Des Moines Register - Des Moines, Iowa
by Dave Dolmage
August 25, 2011
A proposed downtown skate park already being billed as one of the largest in the nation rolled closer to reality this week after a community group met with the California company hired to design the facility.
Youth leaders with the community group AMOS, which stands for A Mid-Iowa Organizing Strategy, met with Colby Carter, a designer for Carlifornia Skateparks of Upland, Calif., about the proposed riverfront skate park. AMOS leaders are in talks with city officials about donating the land and the group received a $50,000 grant from the Community Foundation of Greater Des Moines to help begin the design process.
"This was always the dream; it was AMOS's original vision," said Paul Turner, lead organizer for the group.
AMOS was instrumental in developing the city's first skate park at the Four Mile Community Center on the city's northeast side. AMOS officials said that facility has always been the first step toward building a regional park that would put Des Moines on the skateboarding map.
On Monday Colby Carter, the designer with California Skateparks, visited Des Moines to take a look at the proposed site, located alongside the west bank of the Des Moines River and bordered on the north by Interstate Highway 235, on the south by the Center Street Bridge, and on the west by Second Avenue.
Carter's initial design, which features a variety of terrain designed to give both experienced and novice skaters a place to skate, would measure approximately 65,000 square feet, making it one of the largest facilities in the country. It will be the largest park that Carter has ever designed.
"It's truly going to have one of everything," Carter said. "The site location is world class, next to this amazing river."
Designing the park is only the first obstacle, however.

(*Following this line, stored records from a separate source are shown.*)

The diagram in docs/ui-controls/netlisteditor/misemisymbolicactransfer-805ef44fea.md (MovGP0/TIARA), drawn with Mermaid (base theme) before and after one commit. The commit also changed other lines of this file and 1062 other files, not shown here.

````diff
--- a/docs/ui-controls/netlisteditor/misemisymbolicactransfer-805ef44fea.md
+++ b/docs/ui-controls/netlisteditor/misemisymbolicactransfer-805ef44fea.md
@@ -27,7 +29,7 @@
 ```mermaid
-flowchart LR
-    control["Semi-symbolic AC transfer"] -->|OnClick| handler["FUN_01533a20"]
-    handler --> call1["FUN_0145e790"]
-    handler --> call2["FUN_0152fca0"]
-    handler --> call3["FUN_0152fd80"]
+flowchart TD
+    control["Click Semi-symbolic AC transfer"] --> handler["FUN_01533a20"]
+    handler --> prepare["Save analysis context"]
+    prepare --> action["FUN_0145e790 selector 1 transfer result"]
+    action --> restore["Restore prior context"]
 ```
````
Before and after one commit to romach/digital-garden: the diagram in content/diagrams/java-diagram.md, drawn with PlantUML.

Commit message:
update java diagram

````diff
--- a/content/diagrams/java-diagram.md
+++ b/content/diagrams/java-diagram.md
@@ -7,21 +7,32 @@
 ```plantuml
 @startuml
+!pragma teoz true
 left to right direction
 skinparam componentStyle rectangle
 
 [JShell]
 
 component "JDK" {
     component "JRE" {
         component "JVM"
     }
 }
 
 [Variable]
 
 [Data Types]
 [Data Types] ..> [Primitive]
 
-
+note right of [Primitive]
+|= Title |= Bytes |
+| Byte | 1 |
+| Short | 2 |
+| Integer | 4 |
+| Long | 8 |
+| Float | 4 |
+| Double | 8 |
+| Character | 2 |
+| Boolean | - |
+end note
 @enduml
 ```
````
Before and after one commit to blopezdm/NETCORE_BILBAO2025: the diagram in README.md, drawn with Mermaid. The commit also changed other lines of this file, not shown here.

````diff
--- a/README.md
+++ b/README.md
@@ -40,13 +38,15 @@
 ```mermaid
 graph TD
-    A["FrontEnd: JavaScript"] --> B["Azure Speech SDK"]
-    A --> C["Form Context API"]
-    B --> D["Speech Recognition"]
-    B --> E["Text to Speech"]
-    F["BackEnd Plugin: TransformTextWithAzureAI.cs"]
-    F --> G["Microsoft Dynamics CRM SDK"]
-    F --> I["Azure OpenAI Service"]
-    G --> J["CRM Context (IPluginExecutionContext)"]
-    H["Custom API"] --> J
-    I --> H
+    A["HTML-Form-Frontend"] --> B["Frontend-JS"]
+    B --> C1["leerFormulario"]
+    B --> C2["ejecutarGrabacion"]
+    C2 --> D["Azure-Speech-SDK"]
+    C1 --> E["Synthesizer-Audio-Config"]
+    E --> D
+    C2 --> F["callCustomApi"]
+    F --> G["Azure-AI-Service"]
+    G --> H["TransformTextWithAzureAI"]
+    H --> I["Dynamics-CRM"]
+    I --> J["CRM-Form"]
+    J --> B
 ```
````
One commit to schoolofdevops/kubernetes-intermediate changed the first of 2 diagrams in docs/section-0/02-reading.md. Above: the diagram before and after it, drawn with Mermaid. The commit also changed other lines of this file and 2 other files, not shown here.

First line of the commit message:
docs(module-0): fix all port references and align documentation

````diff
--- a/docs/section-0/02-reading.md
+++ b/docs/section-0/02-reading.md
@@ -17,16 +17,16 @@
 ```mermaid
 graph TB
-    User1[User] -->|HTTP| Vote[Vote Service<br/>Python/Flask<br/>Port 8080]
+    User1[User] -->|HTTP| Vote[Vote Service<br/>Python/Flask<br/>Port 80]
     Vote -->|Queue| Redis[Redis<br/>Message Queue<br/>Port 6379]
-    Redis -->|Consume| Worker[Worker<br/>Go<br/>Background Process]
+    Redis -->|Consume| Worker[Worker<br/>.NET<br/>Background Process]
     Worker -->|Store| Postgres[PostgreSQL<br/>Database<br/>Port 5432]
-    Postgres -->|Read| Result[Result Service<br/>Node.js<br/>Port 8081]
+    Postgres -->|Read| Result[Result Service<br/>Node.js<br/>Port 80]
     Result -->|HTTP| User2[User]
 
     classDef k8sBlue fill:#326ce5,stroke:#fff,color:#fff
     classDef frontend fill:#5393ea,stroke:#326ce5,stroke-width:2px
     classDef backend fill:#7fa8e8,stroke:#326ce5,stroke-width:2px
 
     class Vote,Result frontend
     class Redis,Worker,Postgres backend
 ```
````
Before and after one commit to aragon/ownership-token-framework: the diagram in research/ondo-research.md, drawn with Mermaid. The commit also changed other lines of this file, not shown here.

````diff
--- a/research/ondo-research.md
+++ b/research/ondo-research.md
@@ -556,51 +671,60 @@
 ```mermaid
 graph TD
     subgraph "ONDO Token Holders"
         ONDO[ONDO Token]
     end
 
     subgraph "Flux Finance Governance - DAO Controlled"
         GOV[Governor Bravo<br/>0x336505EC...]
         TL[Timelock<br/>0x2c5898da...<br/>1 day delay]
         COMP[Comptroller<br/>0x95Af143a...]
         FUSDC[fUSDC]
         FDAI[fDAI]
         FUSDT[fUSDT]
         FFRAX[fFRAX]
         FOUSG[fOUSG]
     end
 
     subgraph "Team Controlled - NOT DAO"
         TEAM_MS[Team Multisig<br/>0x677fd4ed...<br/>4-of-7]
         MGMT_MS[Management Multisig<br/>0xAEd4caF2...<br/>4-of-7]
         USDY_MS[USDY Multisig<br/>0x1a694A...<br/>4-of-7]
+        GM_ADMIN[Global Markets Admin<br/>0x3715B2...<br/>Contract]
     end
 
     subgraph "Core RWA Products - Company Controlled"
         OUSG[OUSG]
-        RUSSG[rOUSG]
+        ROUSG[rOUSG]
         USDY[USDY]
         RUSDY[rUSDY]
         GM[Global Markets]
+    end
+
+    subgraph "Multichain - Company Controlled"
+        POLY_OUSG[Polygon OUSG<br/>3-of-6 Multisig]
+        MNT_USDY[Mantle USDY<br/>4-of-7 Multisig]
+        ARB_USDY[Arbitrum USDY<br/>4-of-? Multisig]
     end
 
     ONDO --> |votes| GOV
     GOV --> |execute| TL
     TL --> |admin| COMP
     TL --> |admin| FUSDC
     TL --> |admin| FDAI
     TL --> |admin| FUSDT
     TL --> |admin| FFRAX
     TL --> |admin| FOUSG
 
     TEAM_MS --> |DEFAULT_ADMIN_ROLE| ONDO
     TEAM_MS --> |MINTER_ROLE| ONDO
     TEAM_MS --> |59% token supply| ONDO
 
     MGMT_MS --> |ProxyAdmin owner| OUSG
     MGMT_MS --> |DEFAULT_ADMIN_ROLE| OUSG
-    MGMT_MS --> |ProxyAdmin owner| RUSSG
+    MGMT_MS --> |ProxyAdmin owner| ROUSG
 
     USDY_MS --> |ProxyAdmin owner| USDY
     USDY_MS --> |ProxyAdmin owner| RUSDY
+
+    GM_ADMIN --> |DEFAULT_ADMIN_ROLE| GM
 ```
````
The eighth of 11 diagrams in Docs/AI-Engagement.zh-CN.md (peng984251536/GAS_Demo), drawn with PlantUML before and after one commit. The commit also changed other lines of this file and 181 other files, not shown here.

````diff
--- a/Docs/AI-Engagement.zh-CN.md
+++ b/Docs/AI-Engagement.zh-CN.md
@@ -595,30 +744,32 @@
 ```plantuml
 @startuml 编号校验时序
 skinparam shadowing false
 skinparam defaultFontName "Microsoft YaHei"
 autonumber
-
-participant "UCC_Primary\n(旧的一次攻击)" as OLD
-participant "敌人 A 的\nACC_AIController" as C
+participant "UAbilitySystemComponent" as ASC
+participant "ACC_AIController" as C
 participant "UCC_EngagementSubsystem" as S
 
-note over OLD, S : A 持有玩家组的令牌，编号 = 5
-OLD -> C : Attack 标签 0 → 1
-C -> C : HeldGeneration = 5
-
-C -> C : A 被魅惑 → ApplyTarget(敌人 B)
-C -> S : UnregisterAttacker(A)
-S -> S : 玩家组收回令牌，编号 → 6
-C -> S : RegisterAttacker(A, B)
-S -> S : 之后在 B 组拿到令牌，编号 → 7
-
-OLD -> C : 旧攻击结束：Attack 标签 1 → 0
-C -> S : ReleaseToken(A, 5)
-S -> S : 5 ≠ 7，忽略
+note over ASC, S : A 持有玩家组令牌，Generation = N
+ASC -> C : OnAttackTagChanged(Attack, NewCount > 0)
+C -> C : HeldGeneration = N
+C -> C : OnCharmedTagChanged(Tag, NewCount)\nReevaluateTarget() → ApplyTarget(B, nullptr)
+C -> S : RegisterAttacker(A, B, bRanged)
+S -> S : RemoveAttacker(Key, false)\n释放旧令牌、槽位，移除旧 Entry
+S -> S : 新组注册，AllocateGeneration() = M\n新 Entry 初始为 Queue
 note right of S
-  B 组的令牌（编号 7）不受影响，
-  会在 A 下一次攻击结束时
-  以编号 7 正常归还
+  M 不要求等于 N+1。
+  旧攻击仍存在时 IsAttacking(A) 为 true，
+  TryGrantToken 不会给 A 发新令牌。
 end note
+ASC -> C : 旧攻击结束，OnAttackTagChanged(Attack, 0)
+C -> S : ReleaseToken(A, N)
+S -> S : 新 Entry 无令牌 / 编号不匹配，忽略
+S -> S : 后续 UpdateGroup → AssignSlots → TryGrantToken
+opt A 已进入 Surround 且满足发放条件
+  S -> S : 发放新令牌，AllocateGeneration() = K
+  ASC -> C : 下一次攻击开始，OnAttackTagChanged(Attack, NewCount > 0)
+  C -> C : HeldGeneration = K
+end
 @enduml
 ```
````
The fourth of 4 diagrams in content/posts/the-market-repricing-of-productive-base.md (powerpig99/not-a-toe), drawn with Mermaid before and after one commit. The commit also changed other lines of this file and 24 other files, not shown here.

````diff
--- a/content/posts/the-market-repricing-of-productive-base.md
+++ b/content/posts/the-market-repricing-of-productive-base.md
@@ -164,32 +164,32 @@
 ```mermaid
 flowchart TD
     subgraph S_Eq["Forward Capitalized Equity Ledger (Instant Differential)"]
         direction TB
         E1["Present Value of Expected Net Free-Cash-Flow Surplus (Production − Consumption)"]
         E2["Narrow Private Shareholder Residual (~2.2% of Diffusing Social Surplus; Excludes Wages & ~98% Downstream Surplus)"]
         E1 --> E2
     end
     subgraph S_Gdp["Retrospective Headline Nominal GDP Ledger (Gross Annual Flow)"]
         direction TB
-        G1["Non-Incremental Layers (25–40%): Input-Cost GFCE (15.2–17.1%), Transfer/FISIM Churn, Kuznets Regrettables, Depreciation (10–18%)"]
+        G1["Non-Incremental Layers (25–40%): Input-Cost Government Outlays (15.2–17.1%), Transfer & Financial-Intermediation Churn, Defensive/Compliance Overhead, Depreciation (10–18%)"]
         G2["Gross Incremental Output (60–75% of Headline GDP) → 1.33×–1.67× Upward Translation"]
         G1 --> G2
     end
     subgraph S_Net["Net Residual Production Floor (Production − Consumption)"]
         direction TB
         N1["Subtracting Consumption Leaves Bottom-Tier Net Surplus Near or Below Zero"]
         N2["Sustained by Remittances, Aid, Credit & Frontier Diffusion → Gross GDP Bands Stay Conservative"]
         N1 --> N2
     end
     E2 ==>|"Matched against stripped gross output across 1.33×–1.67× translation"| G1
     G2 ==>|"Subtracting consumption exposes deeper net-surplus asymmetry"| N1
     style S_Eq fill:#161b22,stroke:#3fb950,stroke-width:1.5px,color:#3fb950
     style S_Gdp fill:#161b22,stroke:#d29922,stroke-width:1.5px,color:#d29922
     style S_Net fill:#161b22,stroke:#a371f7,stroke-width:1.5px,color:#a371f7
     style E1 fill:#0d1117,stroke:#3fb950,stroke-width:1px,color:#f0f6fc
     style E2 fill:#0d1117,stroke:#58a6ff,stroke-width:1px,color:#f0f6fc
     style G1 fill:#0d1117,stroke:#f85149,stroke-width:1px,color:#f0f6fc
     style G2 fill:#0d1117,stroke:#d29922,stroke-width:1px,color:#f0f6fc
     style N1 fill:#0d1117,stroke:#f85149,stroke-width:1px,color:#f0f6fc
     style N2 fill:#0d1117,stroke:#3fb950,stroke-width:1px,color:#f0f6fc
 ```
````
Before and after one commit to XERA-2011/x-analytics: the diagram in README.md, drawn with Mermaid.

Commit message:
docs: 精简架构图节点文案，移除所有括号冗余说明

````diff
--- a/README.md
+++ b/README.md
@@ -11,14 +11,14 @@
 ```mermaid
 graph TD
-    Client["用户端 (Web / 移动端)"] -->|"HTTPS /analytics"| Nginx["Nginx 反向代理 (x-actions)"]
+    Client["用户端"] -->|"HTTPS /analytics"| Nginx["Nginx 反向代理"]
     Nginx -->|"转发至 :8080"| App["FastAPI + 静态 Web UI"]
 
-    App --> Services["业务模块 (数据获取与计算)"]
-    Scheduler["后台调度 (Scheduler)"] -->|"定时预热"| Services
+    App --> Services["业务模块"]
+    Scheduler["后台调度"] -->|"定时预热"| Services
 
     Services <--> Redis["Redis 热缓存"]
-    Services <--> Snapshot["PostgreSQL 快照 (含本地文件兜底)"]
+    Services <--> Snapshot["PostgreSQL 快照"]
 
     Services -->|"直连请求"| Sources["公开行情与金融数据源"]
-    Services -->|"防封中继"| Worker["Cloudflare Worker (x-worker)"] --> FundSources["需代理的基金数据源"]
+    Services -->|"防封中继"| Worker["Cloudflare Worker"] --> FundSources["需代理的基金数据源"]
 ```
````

Next, AMOS members have to figure out how to pay for the construction, estimated to cost between $1 million and $2 million.
AMOS leaders are optimistic about fundraising efforts, Turner said, and they plan to construct the park in phases, as money allows.
"We have to have private fundraising to make it happen," Turner said. "So in our mind, it's a done deal."
The initial plan is for AMOS to pay for the construction of the skate park, and upon completion hand the facility over to the city for long-term maintenance.
AMOS officials also would like to make the skate park available 24/7. The proposed facility would be lit at night and would use security cameras to deter crime.
Des Moines Parks and Recreation Director Don Tripp, who also attended the meeting, declined to comment on the record about the project.
Kevin Jones, manager of Subsect Skate Shop, said a downtown skate park could transform Des Moines into a destination for thousands of skaters across the Midwest.
"It's going to be huge, not only for the skateboarders here, but for the industry," Jones said. "It's going to put Des Moines on the map."
Jones, 34, said that employees at Subsect, located in downtown's East Village neighborhood, are keeping local skateboarders informed about the skate park's progress and that they're "super psyched" about the facility.
He said a downtown park would give local skateboarders a place to skate where they wouldn't run afoul of the law or damage private property.
"I'm too old to deal with security guards," Jones said. "I just want to be able to skate and go home."
See other designs
Samples of other designs by California Skateparks, which was hired to design Des Moines' downtown skate park, can be viewed on the company's website, californiaskateparks.com.